The way we respond to student misconduct symbolizes the kind of community we aspire to be.
Little Book of Restorative Justice for Colleges and Universities
The principles of education, the well-being of students, the safety and well-being of the university community, deterrence, restitution, and where appropriate, Restorative Justice, guide decision-makers within the NAM System.
Restorative Approaches and Practices stem from Restorative Justice, which seeks to:
- elevate the role of harmed parties and community members through active involvement in the misconduct process,
- hold students directly accountable to the people and communities harmed by their conduct,
- repair and restore emotional and material losses of those harmed, and
- provide a range of opportunities for dialogue, negotiation, and problem-solving.
Restorative approaches may be employed independently to resolve an incident of misconduct or may be used in combination with a number of other outcomes (i.e., sanctions) including loss of privilege, educational requirements, and community service.
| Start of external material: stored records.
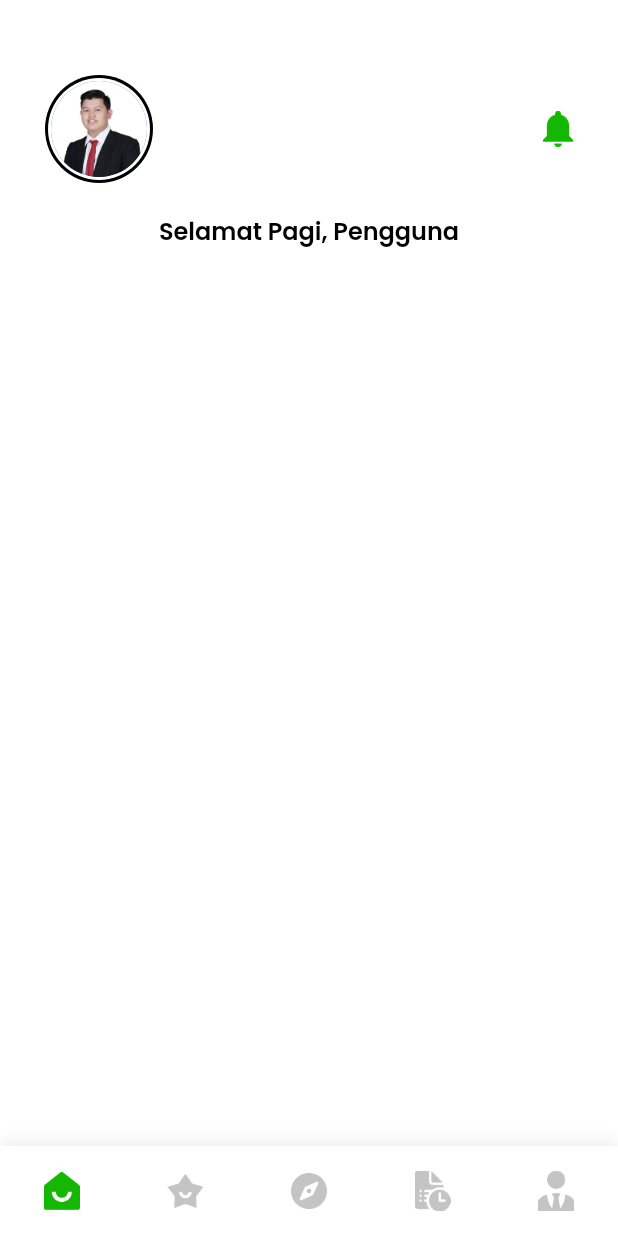
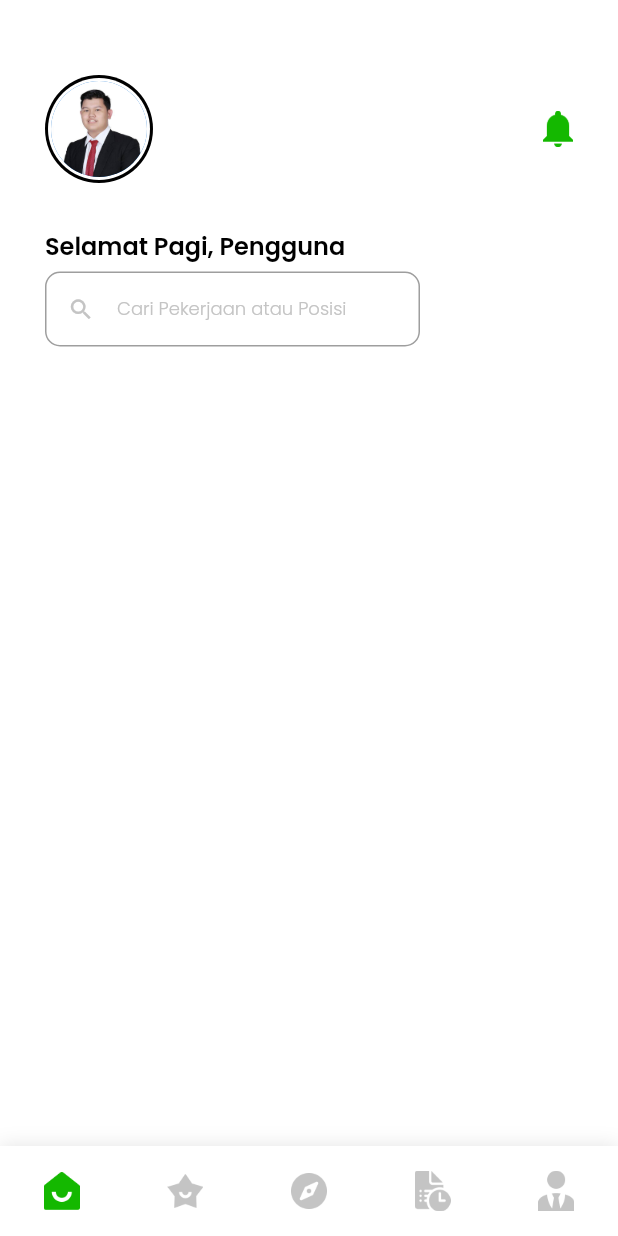
Before and after one commit to HarunNurahman/ghawe, a Flutter app: the SignInPage screen opened by its route, after a tap on "MASUK", on a phone screen of 412 x 824 dp. Run offline on Flutter 3.47's test engine with Material 2 defaults, Android fonts, the phone set to English and light mode, and no system bars; our stand-ins replace get, google_fonts, introduction_screen.

Commit message:
Slicing UI Home Page

```diff
--- a/lib/pages/home_page.dart
+++ b/lib/pages/home_page.dart
@@ -2,7 +2,9 @@ import 'package:flutter/material.dart';
 import 'package:ghawe/shared/style.dart';
 
 class HomePage extends StatelessWidget {
-  const HomePage({Key? key}) : super(key: key);
+  HomePage({Key? key}) : super(key: key);
+
+  final TextEditingController _searchController = TextEditingController();
 
   String greeting() {
     var hour = DateTime.now().hour;
@@ -46,14 +48,67 @@ class HomePage extends StatelessWidget {
       );
     }
 
+    Widget _body() {
       // greeting message widget
       Widget _greeting() {
         return Text(
           '${greeting()}, Pengguna',
+          overflow: TextOverflow.ellipsis,
+          maxLines: 1,
           style: blackTextStyle.copyWith(
             fontSize: 16,
             fontWeight: semiBold,
           ),
+        );
+      }
+
+      // search bar widget
+      Widget _searchBar() {
+        return Row(
+          children: [
+            Container(
+              width: 250,
+              height: 50,
+              child: TextFormField(
+                controller: _searchController,
+                style: blackTextStyle.copyWith(
+                  fontSize: 12,
+                  decoration: TextDecoration.none,
+                ),
+                decoration: InputDecoration(
+                  prefixIcon: Icon(
+                    Icons.search,
+                    color: kGray2Color,
+                  ),
+                  prefixIconColor: kGrayColor,
+                  isDense: true,
+                  hintText: 'Cari Pekerjaan atau Posisi',
+                  hintStyle: gray2TextStyle.copyWith(
+                    fontSize: 12,
+                    fontWeight: light,
+                  ),
+                  border: OutlineInputBorder(
+                    borderRadius: BorderRadius.circular(defaultRadius),
+                    borderSide: BorderSide(color: kPrimaryColor),
+                  ),
+                  focusedBorder: OutlineInputBorder(
+                    borderRadius: BorderRadius.circular(defaultRadius),
+                    borderSide: BorderSide(color: kPrimaryColor),
+                  ),
+                ),
+              ),
+            ),
+          ],
+        );
+      }
+
+      return Column(
+        crossAxisAlignment: CrossAxisAlignment.start,
+        children: [
+          _greeting(),
+          const SizedBox(height: 5),
+          _searchBar(),
+        ],
       );
     }
 
@@ -68,12 +123,15 @@ class HomePage extends StatelessWidget {
               top: defaultMargin + 20,
               bottom: defaultMargin,
             ),
+            child: Expanded(
               child: Column(
+                crossAxisAlignment: CrossAxisAlignment.start,
                 children: [
                   _header(),
-                SizedBox(height: defaultMargin - 10),
-                _greeting(),
+                  SizedBox(height: defaultMargin),
+                  _body(),
                 ],
+              ),
             ),
           ),
         ),
--- a/lib/pages/widgets/custom_button.dart
+++ b/lib/pages/widgets/custom_button.dart
@@ -2,7 +2,7 @@ import 'package:flutter/material.dart';
 import 'package:ghawe/shared/style.dart';
 
 class CustomButton extends StatelessWidget {
-  final String title;
+  final String? title;
   final Function() onPressed;
 
   const CustomButton({
@@ -16,7 +16,6 @@ class CustomButton extends StatelessWidget {
     return Container(
       width: double.infinity,
       height: 50,
-
       child: ElevatedButton(
         style: ElevatedButton.styleFrom(
           primary: kPrimaryColor,
@@ -26,7 +25,7 @@ class CustomButton extends StatelessWidget {
         ),
         onPressed: onPressed,
         child: Text(
-          title.toUpperCase(),
+          title!.toUpperCase(),
           style: whiteTextStyle.copyWith(
             fontSize: 16,
             fontWeight: semiBold,
--- a/lib/pages/widgets/custom_text_form_field.dart
+++ b/lib/pages/widgets/custom_text_form_field.dart
@@ -2,11 +2,11 @@ import 'package:flutter/material.dart';
 import 'package:ghawe/shared/style.dart';
 
 class CustomTextFormField extends StatelessWidget {
-  final String title;
-  final String hintText;
-  final bool obsecureText;
-  final TextEditingController controller;
-  final TextInputType inputType;
+  final String? title;
+  final String? hintText;
+  final bool? obsecureText;
+  final TextEditingController? controller;
+  final TextInputType? inputType;
 
   const CustomTextFormField({
     Key? key,
@@ -23,7 +23,7 @@ class CustomTextFormField extends StatelessWidget {
       crossAxisAlignment: CrossAxisAlignment.start,
       children: [
         Text(
-          title,
+          title!,
           style: blackTextStyle.copyWith(
             fontSize: 16,
             fontWeight: semiBold,
@@ -34,10 +34,13 @@ class CustomTextFormField extends StatelessWidget {
           controller: controller,
           autocorrect: false,
           enableSuggestions: false,
-          obscureText: obsecureText,
+          obscureText: obsecureText!,
           keyboardType: inputType,
           cursorColor: kPrimaryColor,
-          style: blackTextStyle.copyWith(fontSize: 12),
+          style: blackTextStyle.copyWith(
+            fontSize: 12,
+            decoration: TextDecoration.none,
+          ),
           decoration: InputDecoration(
             hintText: hintText,
             hintStyle: blackTextStyle.copyWith(
--- a/lib/shared/style.dart
+++ b/lib/shared/style.dart
@@ -5,6 +5,7 @@ Color kPrimaryColor = Color(0xFF14A800);
 Color kBlackColor = Color(0xFF000000);
 Color kWhiteColor = Color(0xFFFFFFFF);
 Color kGrayColor = Color(0xFFEEF2FC);
+Color kGray2Color = Color(0xFFC4C4C4);
 Color kGreenColor = Color(0xFF108F00);
 Color kTransparentColor = Colors.transparent;
 
@@ -12,6 +13,7 @@ TextStyle primaryTextStyle = GoogleFonts.poppins(color: kPrimaryColor);
 TextStyle blackTextStyle = GoogleFonts.poppins(color: kBlackColor);
 TextStyle whiteTextStyle = GoogleFonts.poppins(color: kWhiteColor);
 TextStyle grayTextStyle = GoogleFonts.poppins(color: kGrayColor);
+TextStyle gray2TextStyle = GoogleFonts.poppins(color: kGray2Color);
 
 double defaultMargin = 30.0;
 double defaultRadius = 10.0;
```
Lines whose indentation alone changed are shown as unchanged.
Restorative approaches are most effective when the responsible parties (i.e., Respondents) and harmed parties are willing to participate in the selected process.
The four pillars of Restorative Justice
Decision-making is placed in the hands of the individuals who care most about the harm caused.
Those who caused harm must actively participate in taking responsibility and making amends.
Collaboratively, harmed parties and those responsible agree on methods of repair and healing such that all can move forward.
Trust is rebuilt on the foundation of healing and repair and restores a sense of safety to the impacted party and renewed trust in those responsible for the harm.
Restorative Approaches to resolution
Restorative Conferences – facilitated conversations or meetings between those responsible for misconduct and those impacted by the misconduct. Participants discuss the harm and then decide on steps to repair harm.
Restorative Circles – similar to Restorative Conferences but involve a larger number of participants. The practice of Restorative Circles arises from Indigenous traditions and often incorporates traditional practices such as the use of a talking piece that is held by each participant when it is their turn to speak. Participants speak in rounds to discuss what happened, share feelings and perceptions about the incident and its impact, and share ideas about resolutions.
Restorative Conversations – conversations between those responsible for misconduct and a Case Manager or other resource person who can represent the university as a harmed party. Conversations help those responsible to appreciate the impact of their actions and discuss options for moving forward.
Apology to Harmed Parties – a written or verbal apology addressed directly to the harmed party(s).
Payment of Restitution – an agreed financial payment to repair or replace damaged property.
Community Service or Project – service to an organization that is relevant to the harm caused or completion of a project that benefits the harmed parties.